The prevalence of wheezing in preschool children has increased dramatically over the past three decades, resulting in a public health crisis. Nearly 50% of all preschool children experience at least one episode of wheezing before 6 years of age and up to 20% of all preschool children have recurrent wheezing episodes in early life associated with significant morbidity. Compared to older children, preschool children have twice the rate of emergency department visits, five times the rate of hospitalizations, and higher costs. Although preschool children with recurrent wheezing are a heterogeneous group with differing disease outcomes, there is a paucity of research in this age group and the associated biology of exacerbation and related outcomes in these children is not understood. Segmentation of preschool children with recurrent wheezing for the purpose of basic research is therefore one of the main research challenges in pediatric airway research today, since at present, the clinical course of preschool children with recurrent wheezing remains an enigma that is impossible to predict. Given our broad goal to advance personalized medicine for all children with respiratory disorders, we propose a 50-week phenotype-stratified cohort study (N=145) to determine whether phenotypic (i.e., clinical) and associated endotypic (i.e., biological) features predict wheeze exacerbation and related outcomes in preschool children age 12-59 months with a history of recurrent wheezing. We will pursue three aims: 1) determine whether wheezing phenotype predicts exacerbation occurrence (primary outcome), 2) determine whether wheezing phenotype predicts episode-free days (EFDs) and response to treatment with systemic corticosteroids (secondary outcomes), and 3) refine the prediction model for wheeze exacerbation with endotyping approaches (cytokines, metabolomics and immune cell studies). We hypothesize that a higher proportion of children with Type-2 (i.e., eosinophilic) inflammatory features will experience an exacerbation irrespective of viral status, and that these same children will have fewer EFDs, a higher proportion of virus- associated exacerbations, a greater response to treatment with systemic corticosteroids, and distinguishing cytokine profiles, plasma metabolomic biomarkers and markers of neutrophil and eosinophil activation and function. This project involves a multidisciplinary team with a history of collaboration and addresses a key area in the NINR Strategic Plan: to explore mechanisms underlying symptoms of illness and develop personalized treatments that address these mechanisms through symptom science research. The study population, preschool children with recurrent wheezing, is understudied and the knowledge gap is quite large. This project is ultimately expected to lay groundwork to: 1) refine knowledge of wheeze exacerbation and associated mechanisms, 2) improve clinical prediction of exacerbation and related outcomes, and 3) identify biomarkers of exacerbation that can be targeted in the future with personalized approaches, to reduce the high morbidity.
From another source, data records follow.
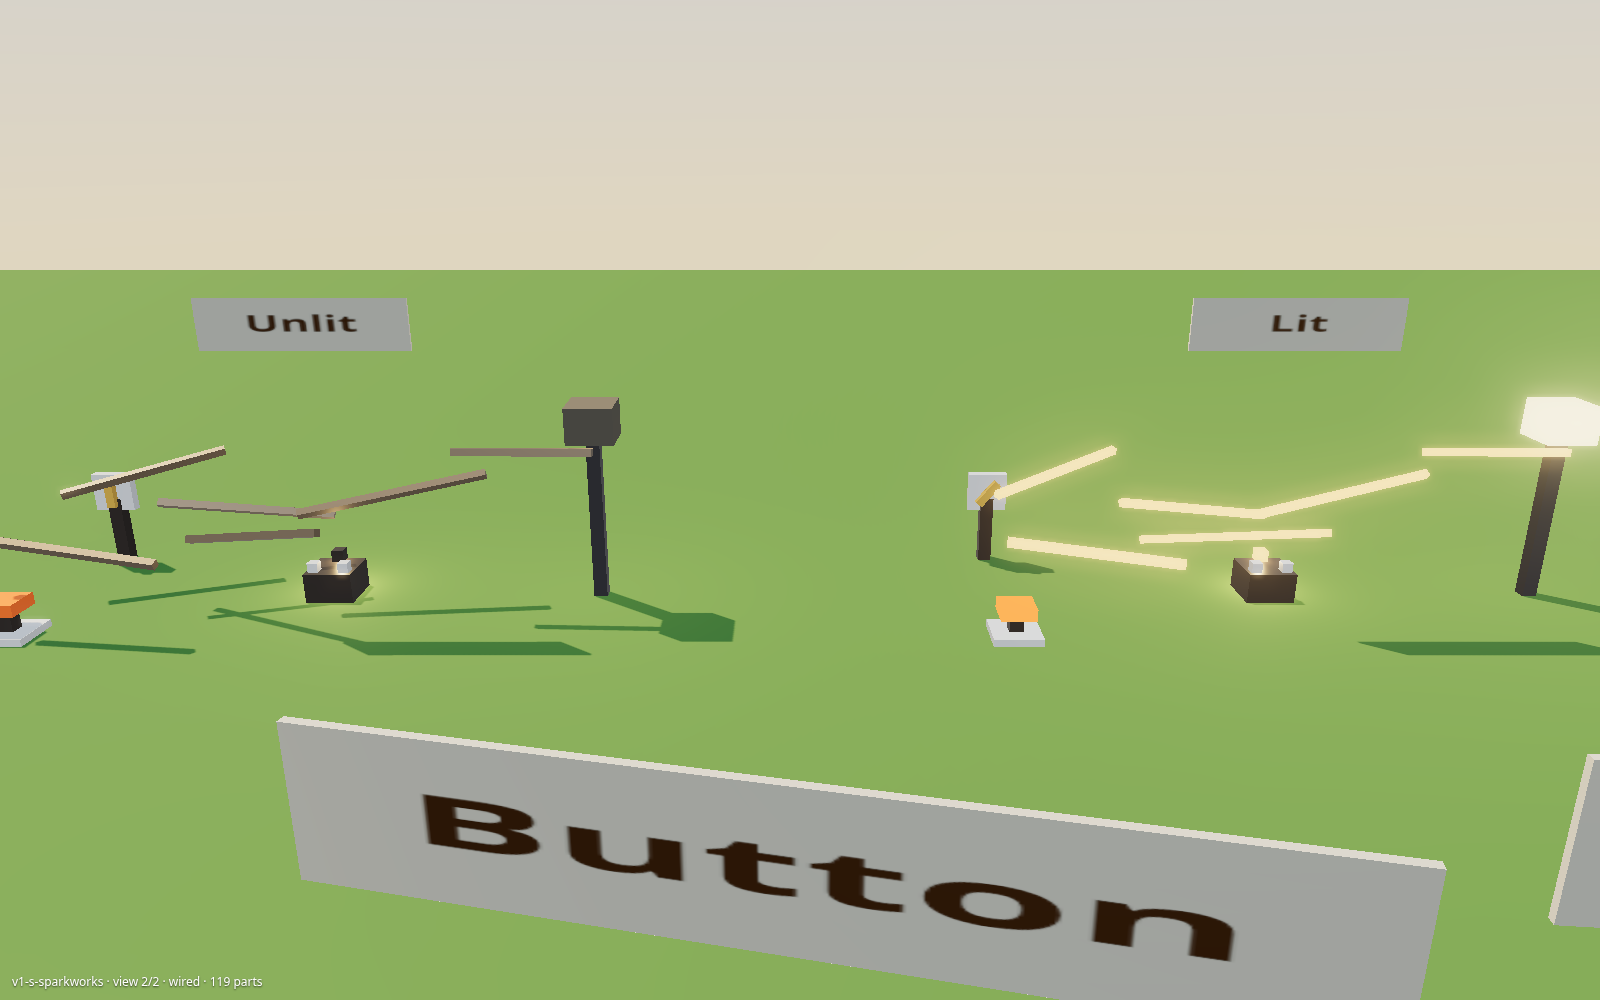
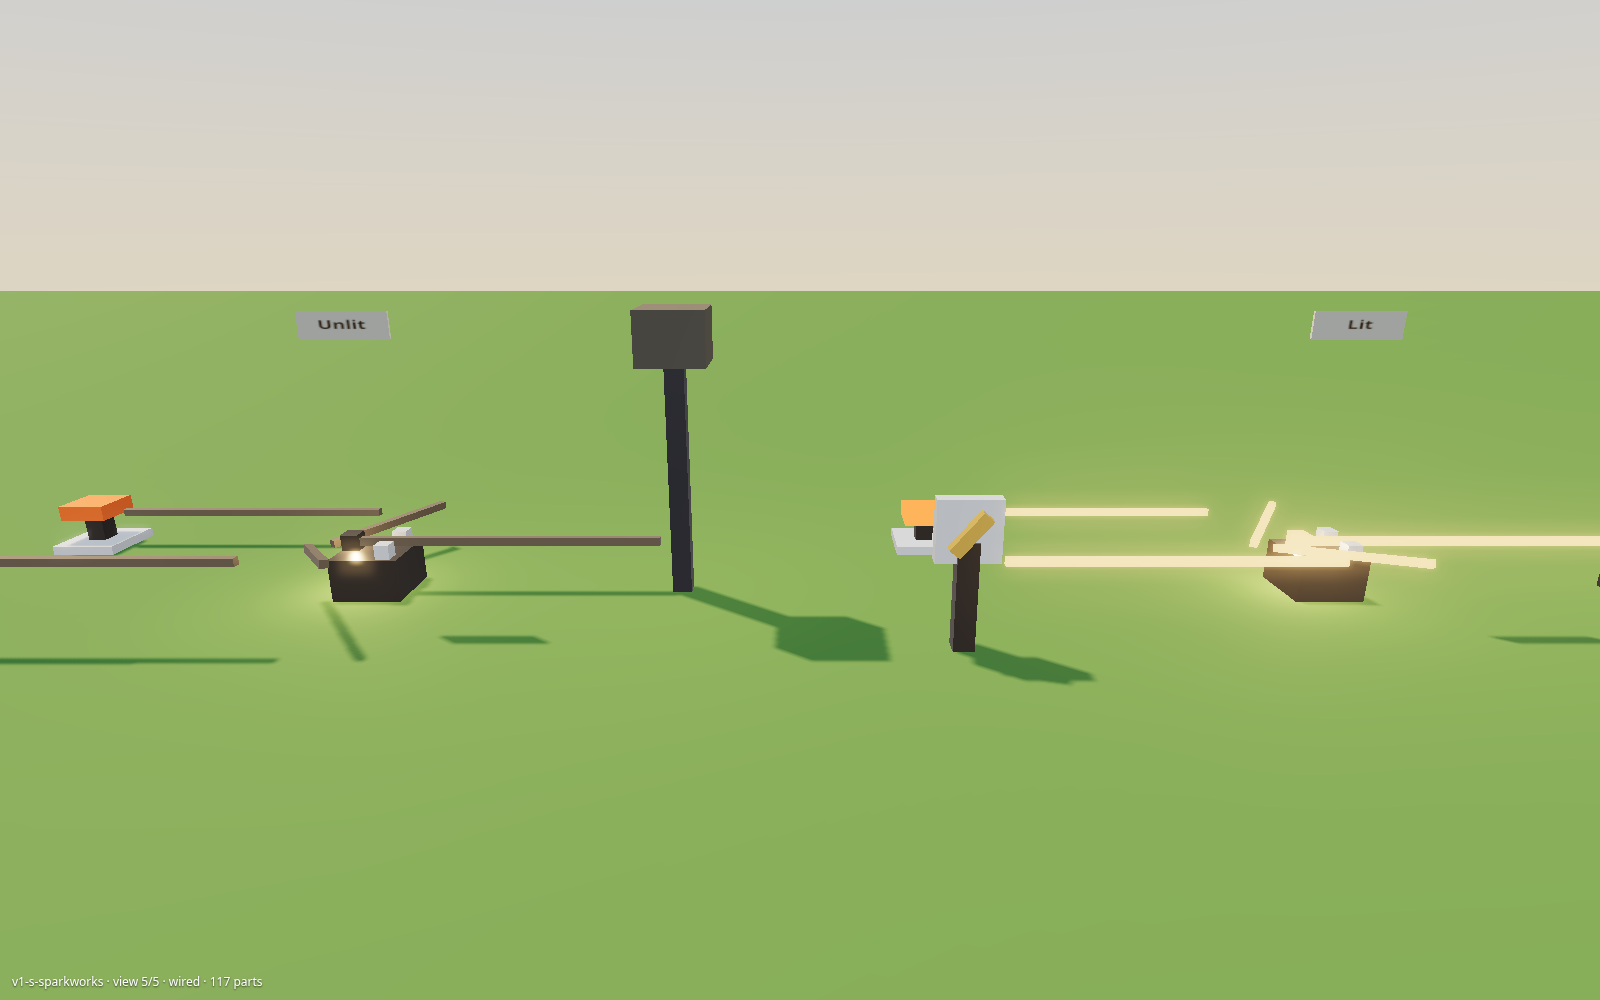
phase-2: close-up Sparkworks piece groups and a straight wired shot

diff --git a/STATUS.md b/STATUS.md
@@ -52,7 +52,7 @@ Connor reported a very long start. Measured in Lune (slower than Roblox, so use 
 
 ## What has landed (everything is on main; newest first)
 
-- **Sparkworks logic sandbox** (branch `phase-2/v1-s-sparkworks`, not merged; PHASE2_NOTES.md "Sparkworks logic sandbox" has the Studio checks). V1 wires: Button, Lever, Pressure Plate, Wall Switch, AND/OR/XOR/NOT, Delay, Sustain, Clock, Spark Lamp, Glow Wire, Hatch, plus the existing Door. Rules are `Shared/LogicGraph` (200 evaluations a pass, timers on a 0.1 s step, a loop shows Overloaded) and `Shared/WireLogic` (80 logic pieces and 160 wires per plot, proposals). Settings for Delay, Sustain and Clock are `profile.plot.logic` via `LogicSet`. The wire tool's first session says "Pick an output", "Pick an input", "Done: flip it" (not saved; that needs a remote, V1.1). `Shared/SparkworksStock` is the shelf list for Lane F. A `DemoBoard` part gets a live unsaved demo. Laser, Detector and Wood Detector are V1.1. Preview renders for Connor: `previews/v1-s/pieces.png` (two rows, 3/4, every name in frame), `previews/v1-s/wired.png` (lever and button into AND into a lamp, unlit and lit), `previews/v1-s/settings-panel-phone.png` (667x375) and `previews/v1-s/settings-panel-desktop.png` (1920x1080). The panel reads UITheme colors. Its display order (16) stays in `LogicPanelUI`'s `SparkworksTheme` until Lane U adds `Layers.LogicPanel`. Nothing of this has been seen in Studio yet.
+- **Sparkworks logic sandbox** (branch `phase-2/v1-s-sparkworks`, not merged; PHASE2_NOTES.md "Sparkworks logic sandbox" has the Studio checks). V1 wires: Button, Lever, Pressure Plate, Wall Switch, AND/OR/XOR/NOT, Delay, Sustain, Clock, Spark Lamp, Glow Wire, Hatch, plus the existing Door. Rules are `Shared/LogicGraph` (200 evaluations a pass, timers on a 0.1 s step, a loop shows Overloaded) and `Shared/WireLogic` (80 logic pieces and 160 wires per plot, proposals). Settings for Delay, Sustain and Clock are `profile.plot.logic` via `LogicSet`. The wire tool's first session says "Pick an output", "Pick an input", "Done: flip it" (not saved; that needs a remote, V1.1). `Shared/SparkworksStock` is the shelf list for Lane F. A `DemoBoard` part gets a live unsaved demo. Laser, Detector and Wood Detector are V1.1. Preview renders for Connor: `previews/v1-s/pieces-1.png` through `previews/v1-s/pieces-4.png` (at most four pieces, 3/4 from about 12 studs, name on a ground plaque), `previews/v1-s/wired.png` (lever and button into AND into a lamp, unlit beside lit, straight wires), `previews/v1-s/settings-panel-phone.png` (667x375) and `previews/v1-s/settings-panel-desktop.png` (1920x1080). The panel reads UITheme colors. Its display order (16) stays in `LogicPanelUI`'s `SparkworksTheme` until Lane U adds `Layers.LogicPanel`. Nothing of this has been seen in Studio yet.
 - **Choppable trees in and round the spawn area** (branch `claude/spawn-trees`, not merged; PHASE2_NOTES.md "Trees in the spawn area" has the sites, the keep-outs, the load numbers and the Studio checks). Connor: "We need more choppable trees in the spawn area too, near the pad, by the dealership. All over, it's a lumberjack game." `TreeFill.TownRings` (appended after `PlotRings`, its own rng per site) plants 54 real felling trees (stump stays, regrow) in 16 clusters from `Shared/TownTreeData.Sites`: 7 south-west of the spawn pad along the Forest Path, 20 round the showroom hall and Land Office (west strip, forecourt, behind, east), 10 on the town's west edge, 14 north (behind the mill, the Snow Road, north of the General Store), 3 south of the plot road. Woods follow the region (`woodsNear`), biome 'wild', one regrow zone per cluster ("town:<site>", cap = its size, radius 16 at most); NOT in BiomeData counts, so `tools/economy` and `tools/economy1` are unchanged (ECONOMY.md untouched). A town zone's regrow uses `TreeFill.GroundFor` -> `TownGround` (the flat town has no `GoodGround`), so a stump is never a dead end and a regrow obeys the same keep-outs as the first planting. Keep-outs: sell area x -60..60 z 80..140, a spawn lane x -18..18 z 8..100, every road (11 off), path, floor, building (9 off), the parking lot (12) and its pull-outs, loading pads, shop doors, the Land Office queue, the gondola's first 280 studs, the lighthouse lamp's sight line from the pad (WorldPlan.spec), the townsfolk's walks, props, lamps, signs, the ornamental greenery, plots (30 off), water, slopes. Tiers (`TownTreeData.Tiers`, `Count`, `Budget`): low 54 (shipped, `ShippedTier`), medium 74, high 85; trees are server-wide so one tier ships for everybody (a phone's), the others are pinned by spec and are a one-word switch. Phone discs: spawn 1.66x -> 1.95x trees and parts (189 -> 314 -> 368 trees) (cap `TownTreeData.PhoneDiscMax` 2.0; the fill alone is still held to 1.7x). Planning cost: `WorldPlan.Trees()` 8.7-9.0 s (Lune) before, 8.7-8.9 s after (town planning about 40 ms); it stays inside the deferred forest planter, nearest the sawmill first. New preview scene `spawn-trees`. Nothing seen in Studio yet.
 - **Saves by hand, Restart save in Settings, and Unload base** (branch `claude/plot-save-switch`, PR #113, not merged; PHASE2_NOTES.md "Saves by hand, and Unload base" has the design, the safeguards and the Studio checks). Connor: "with plots, they need a way to unload/save their base and switch to another"; "it shouldn't automatically load a save ... if that player has a plot, they pick a spot"; "restart save should be in settings"; and "switching between saves, and unloading your base with a button which also saves it, LT2 style". Switching bases is switching saves (the three whole-game slots, SAVES panel). Join is quality -> save picker -> (only if the picked save has a plot) plot picker (`Shared/JoinPickLogic`, `PickerSequence` quality/slot/plot); `SaveSlotService` holds a player "picking" (`SlotPick`) until `play(index)`; the save last left off is "Last played"; the 60 s plot-picker timeout starts when the picker is shown (`PlotShown`). REDO is gone from the SAVES list: RESTART SAVE n is a two-press row in Settings (`SettingsLogic.RestartRow`). UNLOAD BASE / LOAD BASE is the top button of the SAVES panel (`BaseLogic.ButtonFor`, `PlotService.BaseAction` "unload" / "load"): unload saves the save with the base in it, takes the pad's models down, sets visitors outside, frees the pad and leaves you in the world padless (the `profile.plot` record is untouched); load opens the free plot picker. 120 s cooldown (`baseCooldownUntil`, `GameConfig.BaseCooldownSec`), rate limited, refuses with loose wood on the plot, rolls back if the release throws. `VehicleService.ClearPads` takes pad models down on unload, slot swap and leave; pads are restored when a base lands on a pad. Old Hank is unchanged. Nothing seen in Studio yet.
 - **Drop axe has no button** (branch `claude/drop-axe-controls`, not merged; PHASE2_NOTES.md "Drop axe controls" has the B audit and the Studio checks). Connor: "why is there a drop axe button". The side button is gone on every platform. The held axe (or rolled plan) drops with B on a gamepad, Q or Backspace on a keyboard, and a long press on the hotbar strip on a phone (Roblox's hotbar is the engine's, so no per-slot button is possible); two presses as before, a toast says "Press B again to drop the Steel Axe." The rules are `Shared/DropControls` (`Decide`: drop, close or ignore; B closes whatever is open and never drops), bound in `AxeController` below every menu's B. Same conditions as before (`HudRules.DropAxe`, the server checks). The D-pad Down shortcut and the quick-menu tile are gone.

diff --git a/PHASE2_NOTES.md b/PHASE2_NOTES.md
@@ -42,7 +42,7 @@ tutorial).
 
 ## Sparkworks logic sandbox (8 October 2026, branch `phase-2/v1-s-sparkworks`)
 
-Connor wants Sparkworks in V1, and he wants to see the pieces before they merge. Renders (names only, no prices on the models): `previews/v1-s/pieces.png` (two rows, 3/4 view), `previews/v1-s/wired.png` (lever and button into AND into a lamp, unlit beside lit), `previews/v1-s/settings-panel-phone.png` (667x375) and `previews/v1-s/settings-panel-desktop.png` (1920x1080, the selection ring on minus). Panel colors are UITheme's. `SparkworksTheme.Layer = 16` is local until Lane U adds it.
+Connor wants Sparkworks in V1, and he wants to see the pieces before they merge. Renders (names only, no prices on the models): `previews/v1-s/pieces-1.png` through `previews/v1-s/pieces-4.png` (at most four pieces, 3/4 from about 12 studs, name on a ground plaque), `previews/v1-s/wired.png` (lever and button into AND into a lamp, unlit beside lit, straight wires), `previews/v1-s/settings-panel-phone.png` (667x375) and `previews/v1-s/settings-panel-desktop.png` (1920x1080, the selection ring on minus). Panel colors are UITheme's. `SparkworksTheme.Layer = 16` is local until Lane U adds it.
 
 What shipped: Button $320, Lever $520, Pressure Plate $640, Wall Switch $100, AND/OR/XOR $260, NOT $200, Delay $520, Sustain $520, Clock $902, Spark Lamp $150, Glow Wire $720, Hatch $830. A Door you already own can be wired. Bought once, then placed free. The Wall Switch and Spark Lamp stay on Hearth & Home until Lane F stocks Sparkworks from `SparkworksStock` (anyone who already owns one keeps it). Laser, Detector and Wood Detector are not in this pass (V1.1).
Preschool children with recurrent wheezing are a heterogeneous group with many underlying biologies that contribute to differing disease outcomes. This phenotype-stratified cohort study will refine knowledge of wheezing exacerbations and associated biological mechanisms (i.e., endotypes) in preschool children. Secondary goals are to improve clinical prediction of exacerbation and related outcomes and to identify biomarkers that can be targeted in future personalized intervention studies to reduce morbidity and costs.